=== Task brief ===
Take the entries below and retype them exactly.

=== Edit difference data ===
■ ■ ■ ■ ■ ■ ■

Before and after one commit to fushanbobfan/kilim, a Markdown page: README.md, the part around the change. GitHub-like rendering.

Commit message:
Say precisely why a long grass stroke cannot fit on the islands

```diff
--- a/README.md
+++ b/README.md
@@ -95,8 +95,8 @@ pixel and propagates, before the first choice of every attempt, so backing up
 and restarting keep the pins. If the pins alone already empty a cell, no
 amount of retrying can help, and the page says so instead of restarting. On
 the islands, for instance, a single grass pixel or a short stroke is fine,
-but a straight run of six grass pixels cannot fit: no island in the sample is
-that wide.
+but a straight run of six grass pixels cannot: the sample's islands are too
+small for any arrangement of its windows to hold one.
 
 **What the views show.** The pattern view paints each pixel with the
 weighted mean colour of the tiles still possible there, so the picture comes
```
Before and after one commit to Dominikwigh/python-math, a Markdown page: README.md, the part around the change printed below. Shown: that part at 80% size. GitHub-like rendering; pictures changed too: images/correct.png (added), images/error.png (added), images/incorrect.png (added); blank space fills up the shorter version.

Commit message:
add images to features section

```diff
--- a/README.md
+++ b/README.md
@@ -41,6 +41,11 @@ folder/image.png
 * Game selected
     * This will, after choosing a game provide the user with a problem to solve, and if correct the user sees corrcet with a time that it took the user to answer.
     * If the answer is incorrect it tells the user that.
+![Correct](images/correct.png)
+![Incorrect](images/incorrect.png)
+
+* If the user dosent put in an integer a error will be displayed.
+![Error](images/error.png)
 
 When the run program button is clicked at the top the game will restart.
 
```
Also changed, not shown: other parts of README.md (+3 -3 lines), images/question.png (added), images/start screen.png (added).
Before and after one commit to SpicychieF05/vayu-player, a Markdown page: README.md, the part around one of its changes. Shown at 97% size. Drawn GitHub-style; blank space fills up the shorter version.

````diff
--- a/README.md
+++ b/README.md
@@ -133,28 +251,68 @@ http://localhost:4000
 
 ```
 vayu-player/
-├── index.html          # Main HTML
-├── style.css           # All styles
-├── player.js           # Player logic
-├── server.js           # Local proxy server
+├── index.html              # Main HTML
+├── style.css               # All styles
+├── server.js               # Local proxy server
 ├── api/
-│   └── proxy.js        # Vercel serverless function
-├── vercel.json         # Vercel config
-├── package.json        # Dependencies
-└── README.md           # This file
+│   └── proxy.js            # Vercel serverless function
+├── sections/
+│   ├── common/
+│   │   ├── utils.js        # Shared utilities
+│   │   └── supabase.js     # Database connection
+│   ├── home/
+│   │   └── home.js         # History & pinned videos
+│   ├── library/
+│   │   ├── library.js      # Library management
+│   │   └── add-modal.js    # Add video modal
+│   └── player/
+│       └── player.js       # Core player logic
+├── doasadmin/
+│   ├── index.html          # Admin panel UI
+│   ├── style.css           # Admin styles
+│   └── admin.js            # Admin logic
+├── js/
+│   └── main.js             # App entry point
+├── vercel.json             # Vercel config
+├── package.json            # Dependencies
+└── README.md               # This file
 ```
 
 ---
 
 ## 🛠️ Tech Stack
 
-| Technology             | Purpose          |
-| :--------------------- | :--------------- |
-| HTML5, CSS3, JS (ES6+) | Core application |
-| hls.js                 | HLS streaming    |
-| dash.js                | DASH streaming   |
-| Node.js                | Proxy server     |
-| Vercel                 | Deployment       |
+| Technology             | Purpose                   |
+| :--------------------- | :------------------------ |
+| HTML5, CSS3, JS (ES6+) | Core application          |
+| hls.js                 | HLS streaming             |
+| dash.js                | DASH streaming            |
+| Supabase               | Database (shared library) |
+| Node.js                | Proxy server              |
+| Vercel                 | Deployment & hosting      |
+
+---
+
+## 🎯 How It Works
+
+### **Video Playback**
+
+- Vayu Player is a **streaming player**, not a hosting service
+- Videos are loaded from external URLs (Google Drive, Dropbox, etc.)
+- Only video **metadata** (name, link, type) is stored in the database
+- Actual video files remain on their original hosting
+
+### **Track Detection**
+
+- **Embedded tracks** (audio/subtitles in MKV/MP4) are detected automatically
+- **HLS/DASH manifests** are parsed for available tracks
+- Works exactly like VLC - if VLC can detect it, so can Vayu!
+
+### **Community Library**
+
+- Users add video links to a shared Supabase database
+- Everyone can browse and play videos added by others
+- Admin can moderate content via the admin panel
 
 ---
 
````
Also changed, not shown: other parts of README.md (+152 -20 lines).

■ ■ ■ ■ ■ ■ ■

=== Expected answer ===
Before and after one commit to fushanbobfan/kilim, a Markdown page: README.md, the part around the change. GitHub-like rendering.

Commit message:
Say precisely why a long grass stroke cannot fit on the islands

```diff
--- a/README.md
+++ b/README.md
@@ -95,8 +95,8 @@ pixel and propagates, before the first choice of every attempt, so backing up
 and restarting keep the pins. If the pins alone already empty a cell, no
 amount of retrying can help, and the page says so instead of restarting. On
 the islands, for instance, a single grass pixel or a short stroke is fine,
-but a straight run of six grass pixels cannot fit: no island in the sample is
-that wide.
+but a straight run of six grass pixels cannot: the sample's islands are too
+small for any arrangement of its windows to hold one.
 
 **What the views show.** The pattern view paints each pixel with the
 weighted mean colour of the tiles still possible there, so the picture comes
```
Before and after one commit to Dominikwigh/python-math, a Markdown page: README.md, the part around the change printed below. Shown: that part at 80% size. GitHub-like rendering; pictures changed too: images/correct.png (added), images/error.png (added), images/incorrect.png (added); blank space fills up the shorter version.

Commit message:
add images to features section

```diff
--- a/README.md
+++ b/README.md
@@ -41,6 +41,11 @@ folder/image.png
 * Game selected
     * This will, after choosing a game provide the user with a problem to solve, and if correct the user sees corrcet with a time that it took the user to answer.
     * If the answer is incorrect it tells the user that.
+![Correct](images/correct.png)
+![Incorrect](images/incorrect.png)
+
+* If the user dosent put in an integer a error will be displayed.
+![Error](images/error.png)
 
 When the run program button is clicked at the top the game will restart.
 
```
Also changed, not shown: other parts of README.md (+3 -3 lines), images/question.png (added), images/start screen.png (added).
Before and after one commit to SpicychieF05/vayu-player, a Markdown page: README.md, the part around one of its changes. Shown at 97% size. Drawn GitHub-style; blank space fills up the shorter version.

````diff
--- a/README.md
+++ b/README.md
@@ -133,28 +251,68 @@ http://localhost:4000
 
 ```
 vayu-player/
-├── index.html          # Main HTML
-├── style.css           # All styles
-├── player.js           # Player logic
-├── server.js           # Local proxy server
+├── index.html              # Main HTML
+├── style.css               # All styles
+├── server.js               # Local proxy server
 ├── api/
-│   └── proxy.js        # Vercel serverless function
-├── vercel.json         # Vercel config
-├── package.json        # Dependencies
-└── README.md           # This file
+│   └── proxy.js            # Vercel serverless function
+├── sections/
+│   ├── common/
+│   │   ├── utils.js        # Shared utilities
+│   │   └── supabase.js     # Database connection
+│   ├── home/
+│   │   └── home.js         # History & pinned videos
+│   ├── library/
+│   │   ├── library.js      # Library management
+│   │   └── add-modal.js    # Add video modal
+│   └── player/
+│       └── player.js       # Core player logic
+├── doasadmin/
+│   ├── index.html          # Admin panel UI
+│   ├── style.css           # Admin styles
+│   └── admin.js            # Admin logic
+├── js/
+│   └── main.js             # App entry point
+├── vercel.json             # Vercel config
+├── package.json            # Dependencies
+└── README.md               # This file
 ```
 
 ---
 
 ## 🛠️ Tech Stack
 
-| Technology             | Purpose          |
-| :--------------------- | :--------------- |
-| HTML5, CSS3, JS (ES6+) | Core application |
-| hls.js                 | HLS streaming    |
-| dash.js                | DASH streaming   |
-| Node.js                | Proxy server     |
-| Vercel                 | Deployment       |
+| Technology             | Purpose                   |
+| :--------------------- | :------------------------ |
+| HTML5, CSS3, JS (ES6+) | Core application          |
+| hls.js                 | HLS streaming             |
+| dash.js                | DASH streaming            |
+| Supabase               | Database (shared library) |
+| Node.js                | Proxy server              |
+| Vercel                 | Deployment & hosting      |
+
+---
+
+## 🎯 How It Works
+
+### **Video Playback**
+
+- Vayu Player is a **streaming player**, not a hosting service
+- Videos are loaded from external URLs (Google Drive, Dropbox, etc.)
+- Only video **metadata** (name, link, type) is stored in the database
+- Actual video files remain on their original hosting
+
+### **Track Detection**
+
+- **Embedded tracks** (audio/subtitles in MKV/MP4) are detected automatically
+- **HLS/DASH manifests** are parsed for available tracks
+- Works exactly like VLC - if VLC can detect it, so can Vayu!
+
+### **Community Library**
+
+- Users add video links to a shared Supabase database
+- Everyone can browse and play videos added by others
+- Admin can moderate content via the admin panel
 
 ---
 
````
Also changed, not shown: other parts of README.md (+152 -20 lines).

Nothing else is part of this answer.